“Roman jurists established that when a depositary [sc. in an irregular deposit - LK] failed to comply with the obligation to immediately return the tantundem upon request, not only was he clearly guilty of the prior crime of theft, but he was also liable for payment of interest on arrears. Accordingly, Papinian states:Huerta de Soto makes a similar statement on p. 65 of Money, Bank Credit and Economic Cycles, citing the Digest 188.8.131.52.He who receives the deposit of an unsealed package of money and agrees to return the same amount, yet uses this money for his own profit, must pay interest for the delay in returning the deposit.(Huerta de Soto 2012: 32).
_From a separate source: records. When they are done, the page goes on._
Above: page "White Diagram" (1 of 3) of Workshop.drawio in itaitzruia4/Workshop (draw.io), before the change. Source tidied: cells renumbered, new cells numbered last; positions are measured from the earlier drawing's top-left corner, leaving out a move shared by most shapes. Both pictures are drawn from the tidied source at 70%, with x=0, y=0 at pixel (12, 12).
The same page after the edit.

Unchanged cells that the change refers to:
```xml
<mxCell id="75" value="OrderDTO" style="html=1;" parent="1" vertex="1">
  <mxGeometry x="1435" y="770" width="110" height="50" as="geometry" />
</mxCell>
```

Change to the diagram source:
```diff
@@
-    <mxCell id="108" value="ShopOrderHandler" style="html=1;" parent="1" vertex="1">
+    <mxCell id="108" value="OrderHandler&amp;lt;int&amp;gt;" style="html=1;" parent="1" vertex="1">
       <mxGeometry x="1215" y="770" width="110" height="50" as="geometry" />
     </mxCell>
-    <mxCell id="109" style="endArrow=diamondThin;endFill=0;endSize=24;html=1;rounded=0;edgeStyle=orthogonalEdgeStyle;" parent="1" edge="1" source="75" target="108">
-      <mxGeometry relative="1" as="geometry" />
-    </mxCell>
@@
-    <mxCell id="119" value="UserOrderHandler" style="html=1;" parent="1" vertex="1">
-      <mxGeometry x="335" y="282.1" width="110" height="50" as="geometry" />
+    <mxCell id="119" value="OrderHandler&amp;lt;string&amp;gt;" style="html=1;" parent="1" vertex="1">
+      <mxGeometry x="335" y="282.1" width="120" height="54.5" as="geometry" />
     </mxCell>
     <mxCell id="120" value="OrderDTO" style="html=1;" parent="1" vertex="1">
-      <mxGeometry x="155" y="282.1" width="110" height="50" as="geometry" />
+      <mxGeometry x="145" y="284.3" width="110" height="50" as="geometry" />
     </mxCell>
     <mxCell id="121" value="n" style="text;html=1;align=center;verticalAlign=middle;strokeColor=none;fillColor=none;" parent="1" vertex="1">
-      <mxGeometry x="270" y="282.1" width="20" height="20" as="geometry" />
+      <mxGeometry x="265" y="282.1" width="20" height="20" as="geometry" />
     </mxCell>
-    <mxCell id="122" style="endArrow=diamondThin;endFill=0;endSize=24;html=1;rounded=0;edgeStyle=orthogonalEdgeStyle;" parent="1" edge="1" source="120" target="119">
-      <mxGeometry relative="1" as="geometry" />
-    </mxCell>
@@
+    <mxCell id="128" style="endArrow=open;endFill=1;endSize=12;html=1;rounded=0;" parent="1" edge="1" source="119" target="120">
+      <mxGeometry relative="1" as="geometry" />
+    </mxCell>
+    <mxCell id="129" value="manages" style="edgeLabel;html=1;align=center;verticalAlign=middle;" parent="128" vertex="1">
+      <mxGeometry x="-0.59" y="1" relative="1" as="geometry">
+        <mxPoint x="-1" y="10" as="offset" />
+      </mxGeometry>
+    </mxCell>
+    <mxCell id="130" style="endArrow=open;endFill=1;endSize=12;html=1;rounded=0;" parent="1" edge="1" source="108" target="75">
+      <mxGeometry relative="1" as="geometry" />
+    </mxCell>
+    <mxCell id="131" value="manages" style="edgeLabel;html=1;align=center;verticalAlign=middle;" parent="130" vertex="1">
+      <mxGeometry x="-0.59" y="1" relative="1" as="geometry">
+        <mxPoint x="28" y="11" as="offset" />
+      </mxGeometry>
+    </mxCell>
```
Now Huerta de Soto is correct that the passage in question says that interest must be paid if the person owing the tantundem is in default. But he is utterly incorrect in saying that the Roman jurists though that the guilty party was also “clearly guilty of the prior crime of theft.” That is not what the passage says.
Let us look at the original Latin with my more literal translation:
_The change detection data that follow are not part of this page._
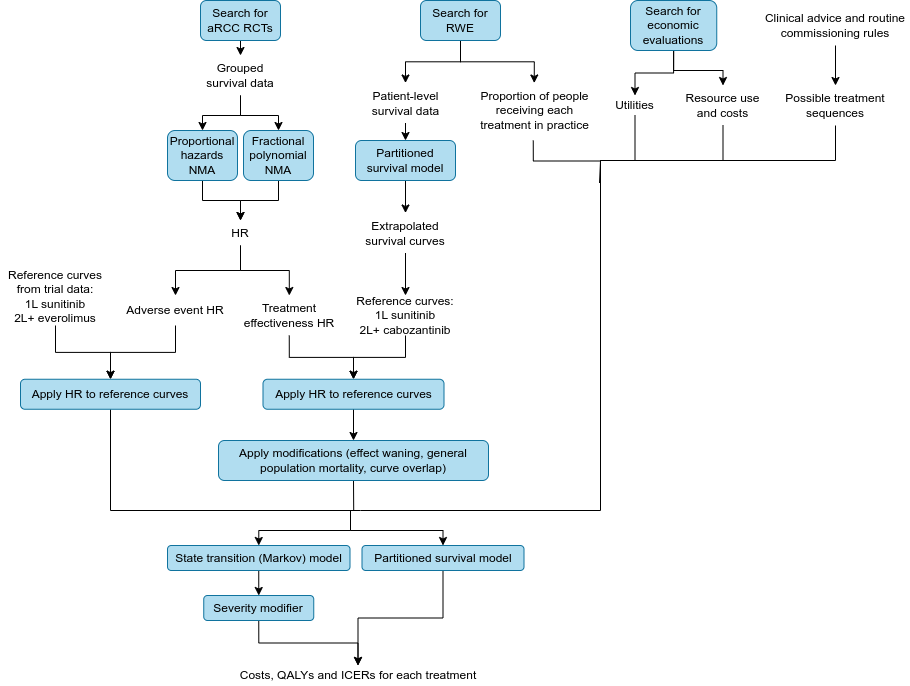
nice-digital/NICE-model-repo keeps this draw.io diagram as docs/images/detailed_overview_vertical.drawio.png. Above is the earlier version. Source tidied: cells renumbered, new cells last; positions are measured from the earlier drawing's top-left corner, leaving out a move shared by most shapes.
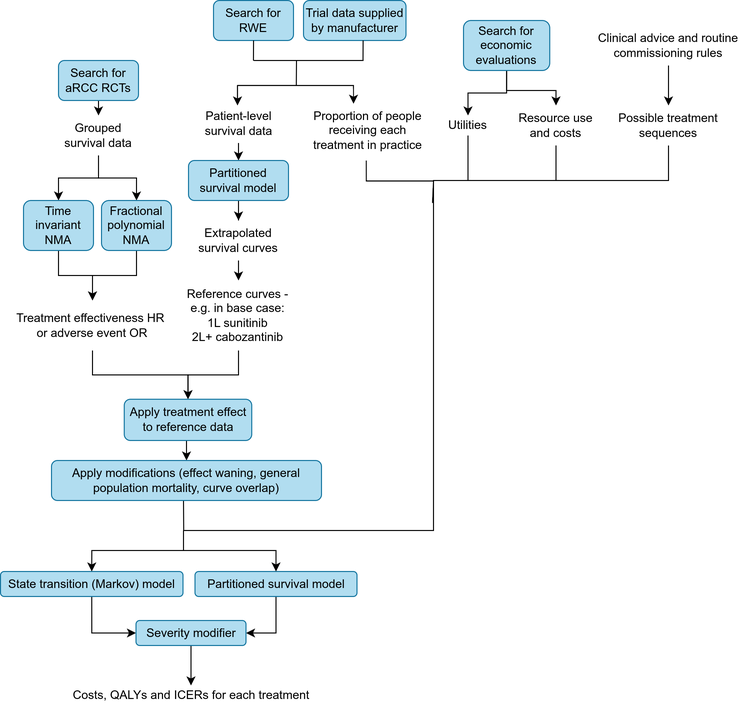
The same file after the commit.

The edit, as a diff of the source:
```diff
@@ -6,7 +6,7 @@
       <mxGeometry relative="1" as="geometry" />
     </mxCell>
     <mxCell id="3" value="Search for aRCC RCTs" style="rounded=1;whiteSpace=wrap;html=1;fillColor=#b1ddf0;strokeColor=#10739e;" parent="1" vertex="1">
-      <mxGeometry x="200" width="80" height="40" as="geometry" />
+      <mxGeometry x="225" y="40" width="80" height="40" as="geometry" />
     </mxCell>
     <mxCell id="4" style="edgeStyle=orthogonalEdgeStyle;rounded=0;jettySize=auto;html=1;exitX=0.5;exitY=1;exitDx=0;exitDy=0;" parent="1" edge="1" source="6" target="8">
       <mxGeometry relative="1" as="geometry" />
@@ -15,37 +15,28 @@
       <mxGeometry relative="1" as="geometry" />
     </mxCell>
     <mxCell id="6" value="Grouped survival data" style="rounded=1;whiteSpace=wrap;html=1;fillColor=none;strokeColor=none;" parent="1" vertex="1">
-      <mxGeometry x="195" y="55" width="90" height="40" as="geometry" />
+      <mxGeometry x="220" y="95" width="90" height="40" as="geometry" />
     </mxCell>
     <mxCell id="7" style="edgeStyle=orthogonalEdgeStyle;rounded=0;jettySize=auto;html=1;exitX=0.5;exitY=1;exitDx=0;exitDy=0;" parent="1" edge="1" source="8" target="13">
       <mxGeometry relative="1" as="geometry" />
     </mxCell>
-    <mxCell id="8" value="Proportional hazards NMA" style="rounded=1;whiteSpace=wrap;html=1;fillColor=#b1ddf0;strokeColor=#10739e;" parent="1" vertex="1">
-      <mxGeometry x="167" y="130" width="70" height="50" as="geometry" />
+    <mxCell id="8" value="Time invariant NMA" style="rounded=1;whiteSpace=wrap;html=1;fillColor=#b1ddf0;strokeColor=#10739e;" parent="1" vertex="1">
+      <mxGeometry x="190" y="180" width="70" height="50" as="geometry" />
     </mxCell>
     <mxCell id="9" style="edgeStyle=orthogonalEdgeStyle;rounded=0;jettySize=auto;html=1;exitX=0.5;exitY=1;exitDx=0;exitDy=0;entryX=0.5;entryY=0;entryDx=0;entryDy=0;" parent="1" edge="1" source="10" target="13">
       <mxGeometry relative="1" as="geometry" />
     </mxCell>
     <mxCell id="10" value="Fractional polynomial NMA" style="rounded=1;whiteSpace=wrap;html=1;fillColor=#b1ddf0;strokeColor=#10739e;" parent="1" vertex="1">
-      <mxGeometry x="243" y="130" width="70" height="50" as="geometry" />
+      <mxGeometry x="268" y="180" width="70" height="50" as="geometry" />
     </mxCell>
-    <mxCell id="11" style="edgeStyle=orthogonalEdgeStyle;rounded=0;jettySize=auto;html=1;exitX=0.5;exitY=1;exitDx=0;exitDy=0;" parent="1" edge="1" source="13" target="32">
-      <mxGeometry relative="1" as="geometry" />
-    </mxCell>
-    <mxCell id="12" style="edgeStyle=orthogonalEdgeStyle;rounded=0;jettySize=auto;html=1;exitX=0.5;exitY=1;exitDx=0;exitDy=0;" parent="1" edge="1" source="13" target="26">
-      <mxGeometry relative="1" as="geometry" />
-    </mxCell>
+    <mxCell id="60" style="edgeStyle=orthogonalEdgeStyle;rounded=0;jettySize=auto;html=1;exitX=0.5;exitY=1;exitDx=0;exitDy=0;entryX=0.5;entryY=0;entryDx=0;entryDy=0;" parent="1" edge="1" source="13" target="28">
+      <mxGeometry relative="1" as="geometry" />
+    </mxCell>
-    <mxCell id="13" value="HR" style="rounded=1;whiteSpace=wrap;html=1;fillColor=none;strokeColor=none;" parent="1" vertex="1">
-      <mxGeometry x="220" y="220" width="40" height="25" as="geometry" />
+    <mxCell id="13" value="Treatment effectiveness HR&amp;nbsp;&lt;div&gt;or adverse event OR&lt;/div&gt;" style="rounded=1;whiteSpace=wrap;html=1;fillColor=none;strokeColor=none;" parent="1" vertex="1">
+      <mxGeometry x="180" y="280" width="158" height="50" as="geometry" />
     </mxCell>
-    <mxCell id="14" style="edgeStyle=orthogonalEdgeStyle;rounded=0;jettySize=auto;html=1;exitX=0.5;exitY=1;exitDx=0;exitDy=0;entryX=0.5;entryY=0;entryDx=0;entryDy=0;" parent="1" edge="1" source="16" target="18">
-      <mxGeometry relative="1" as="geometry" />
-    </mxCell>
-    <mxCell id="15" style="edgeStyle=orthogonalEdgeStyle;rounded=0;jettySize=auto;html=1;exitX=0.5;exitY=1;exitDx=0;exitDy=0;entryX=0.5;entryY=0;entryDx=0;entryDy=0;" parent="1" edge="1" source="16" target="55">
-      <mxGeometry relative="1" as="geometry" />
-    </mxCell>
     <mxCell id="16" value="Search for RWE" style="rounded=1;whiteSpace=wrap;html=1;fillColor=#b1ddf0;strokeColor=#10739e;" parent="1" vertex="1">
-      <mxGeometry x="420" width="80" height="40" as="geometry" />
+      <mxGeometry x="380" y="-20" width="80" height="40" as="geometry" />
     </mxCell>
     <mxCell id="17" style="edgeStyle=orthogonalEdgeStyle;rounded=0;jettySize=auto;html=1;exitX=0.5;exitY=1;exitDx=0;exitDy=0;entryX=0.5;entryY=0;entryDx=0;entryDy=0;" parent="1" edge="1" source="18" target="20">
       <mxGeometry relative="1" as="geometry" />
@@ -63,51 +54,29 @@
       <mxGeometry relative="1" as="geometry" />
     </mxCell>
     <mxCell id="22" value="Extrapolated survival curves" style="rounded=1;whiteSpace=wrap;html=1;fillColor=none;strokeColor=none;" parent="1" vertex="1">
-      <mxGeometry x="355" y="212.5" width="100" height="40" as="geometry" />
+      <mxGeometry x="355" y="200" width="100" height="40" as="geometry" />
     </mxCell>
     <mxCell id="23" style="edgeStyle=orthogonalEdgeStyle;rounded=0;jettySize=auto;html=1;exitX=0.5;exitY=1;exitDx=0;exitDy=0;entryX=0.5;entryY=0;entryDx=0;entryDy=0;" parent="1" edge="1" source="24" target="28">
       <mxGeometry relative="1" as="geometry" />
     </mxCell>
-    <mxCell id="24" value="Reference curves:&lt;div&gt;1L sunitinib&lt;/div&gt;&lt;div&gt;2L+ cabozantinib&lt;/div&gt;" style="rounded=1;whiteSpace=wrap;html=1;fillColor=none;strokeColor=none;" parent="1" vertex="1">
-      <mxGeometry x="340" y="295" width="130" height="40" as="geometry" />
+    <mxCell id="24" value="Reference curves -&lt;div&gt;e.g. in base case:&lt;div&gt;1L sunitinib&lt;/div&gt;&lt;div&gt;2L+ cabozantinib&lt;/div&gt;&lt;/div&gt;" style="rounded=1;whiteSpace=wrap;html=1;fillColor=none;strokeColor=none;" parent="1" vertex="1">
+      <mxGeometry x="345.4" y="260" width="119.2" height="70" as="geometry" />
     </mxCell>
-    <mxCell id="25" style="edgeStyle=orthogonalEdgeStyle;rounded=0;jettySize=auto;html=1;exitX=0.5;exitY=1;exitDx=0;exitDy=0;" parent="1" edge="1" source="26" target="28">
-      <mxGeometry relative="1" as="geometry" />
-    </mxCell>
-    <mxCell id="26" value="Treatment effectiveness HR" style="rounded=1;whiteSpace=wrap;html=1;fillColor=none;strokeColor=none;" parent="1" vertex="1">
-      <mxGeometry x="233.8" y="295" width="110" height="40" as="geometry" />
-    </mxCell>
     <mxCell id="27" style="edgeStyle=orthogonalEdgeStyle;rounded=0;jettySize=auto;html=1;exitX=0.5;exitY=1;exitDx=0;exitDy=0;entryX=0.5;entryY=0;entryDx=0;entryDy=0;" parent="1" edge="1" source="28" target="30">
       <mxGeometry relative="1" as="geometry" />
     </mxCell>
-    <mxCell id="28" value="Apply HR to reference curves" style="rounded=1;whiteSpace=wrap;html=1;fillColor=#b1ddf0;strokeColor=#10739e;" parent="1" vertex="1">
-      <mxGeometry x="262.5" y="378.8" width="181" height="30" as="geometry" />
+    <mxCell id="28" value="Apply treatment effect to reference data" style="rounded=1;whiteSpace=wrap;html=1;fillColor=#b1ddf0;strokeColor=#10739e;" parent="1" vertex="1">
+      <mxGeometry x="290.8" y="378.8" width="127.5" height="41.2" as="geometry" />
     </mxCell>
-    <mxCell id="29" style="edgeStyle=orthogonalEdgeStyle;rounded=0;jettySize=auto;html=1;exitX=0.5;exitY=1;exitDx=0;exitDy=0;endArrow=none;endFill=0;" parent="1" edge="1" source="30">
+    <mxCell id="29" style="edgeStyle=orthogonalEdgeStyle;rounded=0;orthogonalLoop=1;jettySize=auto;html=1;exitX=0.5;exitY=1;exitDx=0;exitDy=0;endArrow=none;endFill=0;" parent="1" edge="1">
       <mxGeometry relative="1" as="geometry">
-        <mxPoint x="353.2" y="510" as="targetPoint" />
+        <mxPoint x="350" y="480" as="sourcePoint" />
+        <mxPoint x="350.2" y="510" as="targetPoint" />
       </mxGeometry>
     </mxCell>
     <mxCell id="30" value="Apply modifications (effect waning, general population mortality, curve overlap)" style="rounded=1;whiteSpace=wrap;html=1;fillColor=#b1ddf0;strokeColor=#10739e;" parent="1" vertex="1">
       <mxGeometry x="218" y="440" width="270" height="40" as="geometry" />
     </mxCell>
-    <mxCell id="31" style="edgeStyle=orthogonalEdgeStyle;rounded=0;jettySize=auto;html=1;exitX=0.5;exitY=1;exitDx=0;exitDy=0;entryX=0.5;entryY=0;entryDx=0;entryDy=0;" parent="1" edge="1" source="32" target="34">
-      <mxGeometry relative="1" as="geometry" />
-    </mxCell>
-    <mxCell id="32" value="Adverse event HR" style="rounded=1;whiteSpace=wrap;html=1;fillColor=none;strokeColor=none;" parent="1" vertex="1">
-      <mxGeometry x="120" y="295" width="110" height="30" as="geometry" />
-    </mxCell>
-    <mxCell id="33" style="edgeStyle=orthogonalEdgeStyle;rounded=0;jettySize=auto;html=1;exitX=0.5;exitY=1;exitDx=0;exitDy=0;endArrow=none;endFill=0;" parent="1" edge="1" source="34">
-      <mxGeometry relative="1" as="geometry">
-        <mxPoint x="360" y="510" as="targetPoint" />
-        <Array as="points">
-          <mxPoint x="110" y="510" />
-        </Array>
-      </mxGeometry>
-    </mxCell>
-    <mxCell id="34" value="Apply HR to reference curves" style="rounded=1;whiteSpace=wrap;html=1;fillColor=#b1ddf0;strokeColor=#10739e;" parent="1" vertex="1">
-      <mxGeometry x="20" y="378.8" width="180" height="30" as="geometry" />
-    </mxCell>
     <mxCell id="35" style="edgeStyle=orthogonalEdgeStyle;rounded=0;jettySize=auto;html=1;exitX=0.5;exitY=1;exitDx=0;exitDy=0;endArrow=none;endFill=0;" parent="1" edge="1" source="36">
       <mxGeometry relative="1" as="geometry">
         <mxPoint x="600" y="160" as="targetPoint" />
@@ -139,37 +108,31 @@
     <mxCell id="41" value="Utilities" style="rounded=1;whiteSpace=wrap;html=1;fillColor=none;strokeColor=none;" parent="1" vertex="1">
       <mxGeometry x="610" y="95" width="49" height="20" as="geometry" />
     </mxCell>
-    <mxCell id="42" style="edgeStyle=orthogonalEdgeStyle;rounded=0;jettySize=auto;html=1;exitX=0.5;exitY=1;exitDx=0;exitDy=0;entryX=0.5;entryY=0;entryDx=0;entryDy=0;" parent="1" edge="1" source="43" target="50">
+    <mxCell id="42" style="edgeStyle=orthogonalEdgeStyle;rounded=0;jettySize=auto;html=1;exitX=0.5;exitY=1;exitDx=0;exitDy=0;entryX=0;entryY=0.5;entryDx=0;entryDy=0;" parent="1" edge="1" source="43" target="50">
       <mxGeometry relative="1" as="geometry" />
     </mxCell>
     <mxCell id="43" value="State transition (Markov) model" style="rounded=1;whiteSpace=wrap;html=1;fillColor=#b1ddf0;strokeColor=#10739e;" parent="1" vertex="1">
-      <mxGeometry x="167" y="545" width="182.5" height="25" as="geometry" />
+      <mxGeometry x="167" y="551" width="182.5" height="25" as="geometry" />
     </mxCell>
-    <mxCell id="44" style="edgeStyle=orthogonalEdgeStyle;rounded=0;jettySize=auto;html=1;exitX=0.5;exitY=1;exitDx=0;exitDy=0;entryX=0.5;entryY=0;entryDx=0;entryDy=0;" parent="1" edge="1" source="45" target="46">
-      <mxGeometry relative="1" as="geometry" />
-    </mxCell>
+    <mxCell id="61" style="edgeStyle=orthogonalEdgeStyle;rounded=0;jettySize=auto;html=1;exitX=0.5;exitY=1;exitDx=0;exitDy=0;entryX=1;entryY=0.5;entryDx=0;entryDy=0;" parent="1" edge="1" source="45" target="50">
+      <mxGeometry relative="1" as="geometry" />
+    </mxCell>
     <mxCell id="45" value="Partitioned survival model" style="rounded=1;whiteSpace=wrap;html=1;fillColor=#b1ddf0;strokeColor=#10739e;" parent="1" vertex="1">
-      <mxGeometry x="361.5" y="545" width="162" height="25" as="geometry" />
+      <mxGeometry x="361.5" y="551" width="162" height="25" as="geometry" />
     </mxCell>
     <mxCell id="46" value="Costs, QALYs and ICERs for each treatment" style="rounded=0;whiteSpace=wrap;html=1;fillColor=none;strokeColor=none;" parent="1" vertex="1">
       <mxGeometry x="237.5" y="665" width="240" height="20" as="geometry" />
     </mxCell>
-    <mxCell id="47" style="edgeStyle=orthogonalEdgeStyle;rounded=0;jettySize=auto;html=1;exitX=0.5;exitY=1;exitDx=0;exitDy=0;entryX=0.5;entryY=0;entryDx=0;entryDy=0;" parent="1" edge="1" source="48" target="34">
-      <mxGeometry relative="1" as="geometry" />
-    </mxCell>
-    <mxCell id="48" value="Reference curves from trial data:&lt;div&gt;1L sunitinib&lt;/div&gt;&lt;div&gt;2L+ everolimus&lt;/div&gt;" style="rounded=1;whiteSpace=wrap;html=1;fillColor=none;strokeColor=none;" parent="1" vertex="1">
-      <mxGeometry y="266.2" width="110" height="58.8" as="geometry" />
-    </mxCell>
-    <mxCell id="49" style="edgeStyle=orthogonalEdgeStyle;rounded=0;jettySize=auto;html=1;exitX=0.5;exitY=1;exitDx=0;exitDy=0;" parent="1" edge="1" source="50" target="46">
+    <mxCell id="49" style="edgeStyle=orthogonalEdgeStyle;rounded=0;jettySize=auto;html=1;exitX=0.5;exitY=1;exitDx=0;exitDy=0;entryX=0.5;entryY=0;entryDx=0;entryDy=0;" parent="1" edge="1" source="50" target="46">
       <mxGeometry relative="1" as="geometry" />
     </mxCell>
     <mxCell id="50" value="Severity modifier" style="rounded=1;whiteSpace=wrap;html=1;fillColor=#b1ddf0;strokeColor=#10739e;" parent="1" vertex="1">
-      <mxGeometry x="203.2" y="595" width="110" height="25" as="geometry" />
+      <mxGeometry x="302.5" y="600" width="110" height="25" as="geometry" />
     </mxCell>
     <mxCell id="51" style="endArrow=none;html=1;rounded=0;edgeStyle=orthogonalEdgeStyle;endFill=0;" parent="1" edge="1">
       <mxGeometry relative="1" as="geometry">
         <mxPoint x="610" y="160" as="sourcePoint" />
-        <mxPoint x="360" y="510" as="targetPoint" />
+        <mxPoint x="350" y="510" as="targetPoint" />
         <Array as="points">
           <mxPoint x="600" y="510" />
         </Array>
@@ -189,7 +152,7 @@
         <mxPoint x="350" y="510" as="sourcePoint" />
         <Array as="points">
           <mxPoint x="350" y="530" />
-          <mxPoint x="443" y="530" />
+          <mxPoint x="442" y="530" />
         </Array>
       </mxGeometry>
     </mxCell>
@@ -223,5 +186,49 @@
     <mxCell id="59" value="Clinical advice and routine commissioning rules" style="rounded=1;whiteSpace=wrap;html=1;fillColor=none;strokeColor=none;" parent="1" vertex="1">
       <mxGeometry x="760" y="5" width="150" height="40" as="geometry" />
     </mxCell>
+    <mxCell id="62" value="Trial data supplied by manufacturer" style="rounded=1;whiteSpace=wrap;html=1;fillColor=#b1ddf0;strokeColor=#10739e;" parent="1" vertex="1">
+      <mxGeometry x="470" y="-20" width="102.5" height="40" as="geometry" />
+    </mxCell>
+    <mxCell id="63" style="endArrow=classic;html=1;rounded=0;" parent="1" edge="1">
+      <mxGeometry relative="1" as="geometry">
+        <mxPoint x="464" y="65" as="sourcePoint" />
+        <mxPoint x="404" y="85" as="targetPoint" />
+        <Array as="points">
+          <mxPoint x="404" y="65" />
+        </Array>
+      </mxGeometry>
+    </mxCell>
+    <mxCell id="64" style="endArrow=classic;html=1;rounded=0;entryX=0.378;entryY=0.013;entryDx=0;entryDy=0;entryPerimeter=0;" parent="1" edge="1" target="55">
+      <mxGeometry relative="1" as="geometry">
+        <mxPoint x="463.5" y="65" as="sourcePoint" />
+        <Array as="points">
+          <mxPoint x="520" y="65" />
+        </Array>
+      </mxGeometry>
+    </mxCell>
+    <mxCell id="65" style="endArrow=none;html=1;rounded=0;" parent="1" edge="1">
+      <mxGeometry relative="1" as="geometry">
+        <mxPoint x="462.8" y="65" as="sourcePoint" />
+        <mxPoint x="463" y="40" as="targetPoint" />
+      </mxGeometry>
+    </mxCell>
+    <mxCell id="66" style="endArrow=none;html=1;rounded=0;" parent="1" edge="1">
+      <mxGeometry relative="1" as="geometry">
+        <mxPoint x="530" y="40" as="sourcePoint" />
+        <mxPoint x="420" y="40" as="targetPoint" />
+      </mxGeometry>
+    </mxCell>
+    <mxCell id="67" style="endArrow=none;html=1;rounded=0;" parent="1" edge="1">
+      <mxGeometry relative="1" as="geometry">
+        <mxPoint x="419.9" y="40" as="sourcePoint" />
+        <mxPoint x="420.1" y="20" as="targetPoint" />
+      </mxGeometry>
+    </mxCell>
+    <mxCell id="68" style="endArrow=none;html=1;rounded=0;" parent="1" edge="1">
+      <mxGeometry relative="1" as="geometry">
+        <mxPoint x="529.5" y="40" as="sourcePoint" />
+        <mxPoint x="529.6" y="20" as="targetPoint" />
+      </mxGeometry>
+    </mxCell>
   </root>
 </mxGraphModel>
```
Qui pecuniam apud se non obsignatam, ut tantundem redderet, depositam ad usus proprios convertit, post moram in usuras quoque iudicio depositi condemnandus est.In Roman law, if you deposited money unsealed or not contained in a box, it was not considered a bailment (or depositum regulare). It was either a mutuum (a loan for consumption) or in later law an irregular deposit (depositum irregulare), the latter being very much like a mutuum too.
“He who uses money deposited with him not sealed up, so that he should restore a tantundem, if he defaults [sc. in payment] must also be condemned in an action on deposit (actio depositi) to [sc. pay] interest.” (Digest 184.108.40.206; my translation).
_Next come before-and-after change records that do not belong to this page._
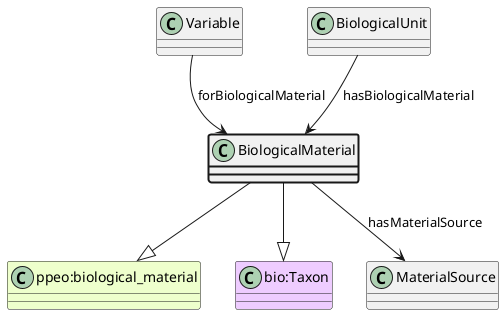
aus-plant-phenomics-network/appn-schema keeps this PlantUML diagram as ttl_uml/ttl_appn_BiologicalMaterial.png. Above is the earlier version.
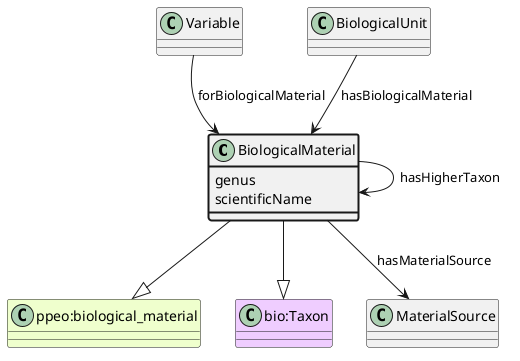
After the commit.

Change to the diagram source:
```diff
@@ -8,6 +8,13 @@
 Variable --> BiologicalMaterial : forBiologicalMaterial
 class BiologicalUnit
 BiologicalUnit --> BiologicalMaterial : hasBiologicalMaterial
+BiologicalMaterial --> BiologicalMaterial : hasHigherTaxon
 class MaterialSource
 BiologicalMaterial --> MaterialSource : hasMaterialSource
+class BiologicalMaterial #line.bold {
+    genus
+}
+class BiologicalMaterial #line.bold {
+    scientificName
+}
 @enduml
```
In fact, the Digest 19.2.31 tells us quite clearly that when money was left unsealed with someone (and implicitly even a banker) it was not a bailment:
idem iuris esse in deposito: nam si quis pecuniam numeratam ita deposuisset, ut neque clusam neque obsignatam traderet, sed adnumeraret, nihil alius eum debere apud quem deposita esset, nisi tantundem pecuniae solveret.Therefore the guilty party described in Digest 220.127.116.11 was not guilty of the “prior crime of theft.” Why? Let us look at the translation again:
“The same rule of law applies to deposits, for where a party has deposited a sum of money without having enclosed it in anything, or sealed it up, but simply after counting it, the party with whom it is left is not bound to do anything but repay the same amount of money [tantundem]” (Digest 19.2.31; trans. from Scott 1932).
Qui pecuniam apud se non obsignatam, ut tantundem redderet, depositam ad usus proprios convertit, post moram in usuras quoque iudicio depositi condemnandus est.The money left on “deposit” is not a bailment, but an irregular deposit. The text does not say that the guilty party had committed “theft” in using the money, for Roman law allowed the holder of the money given as an irregular deposit to use that money as he pleased, just as in a mutuum contract. Despite Huerta de Soto, nor did Roman law require the banker to keep some amount of money equivalent to the initial deposit available for all depositors at all times. Fractional reserve banking was perfectly legal and acceptable.
“He who uses money deposited with him not sealed up, so that he should restore a tantundem, if he defaults [sc. in payment] must also be condemned in an action on deposit (actio depositi) to [sc. pay] interest.” (Digest 16.3.25; my translation).
The text is telling us that, if the party who owed the money defaulted in payment, he was also to be required by law to pay interest in compensation to the “depositor,” in addition to the principal sum owed (this is the significance of the Latin word quoque meaning “also” in the text), when he brought an action or law suit for recovery of the money (or “action on deposit”).
That is all the text says, and Huerta de Soto’s interpretation of it is wrong.
Huerta de Soto, J. 2012. Money, Bank Credit and Economic Cycles (3rd edn.; trans. M. A. Stroup), Ludwig von Mises Institute, Auburn, Ala.
Scott, S. P. 1932. The Civil Law. Central Trust Co., Cincinnati.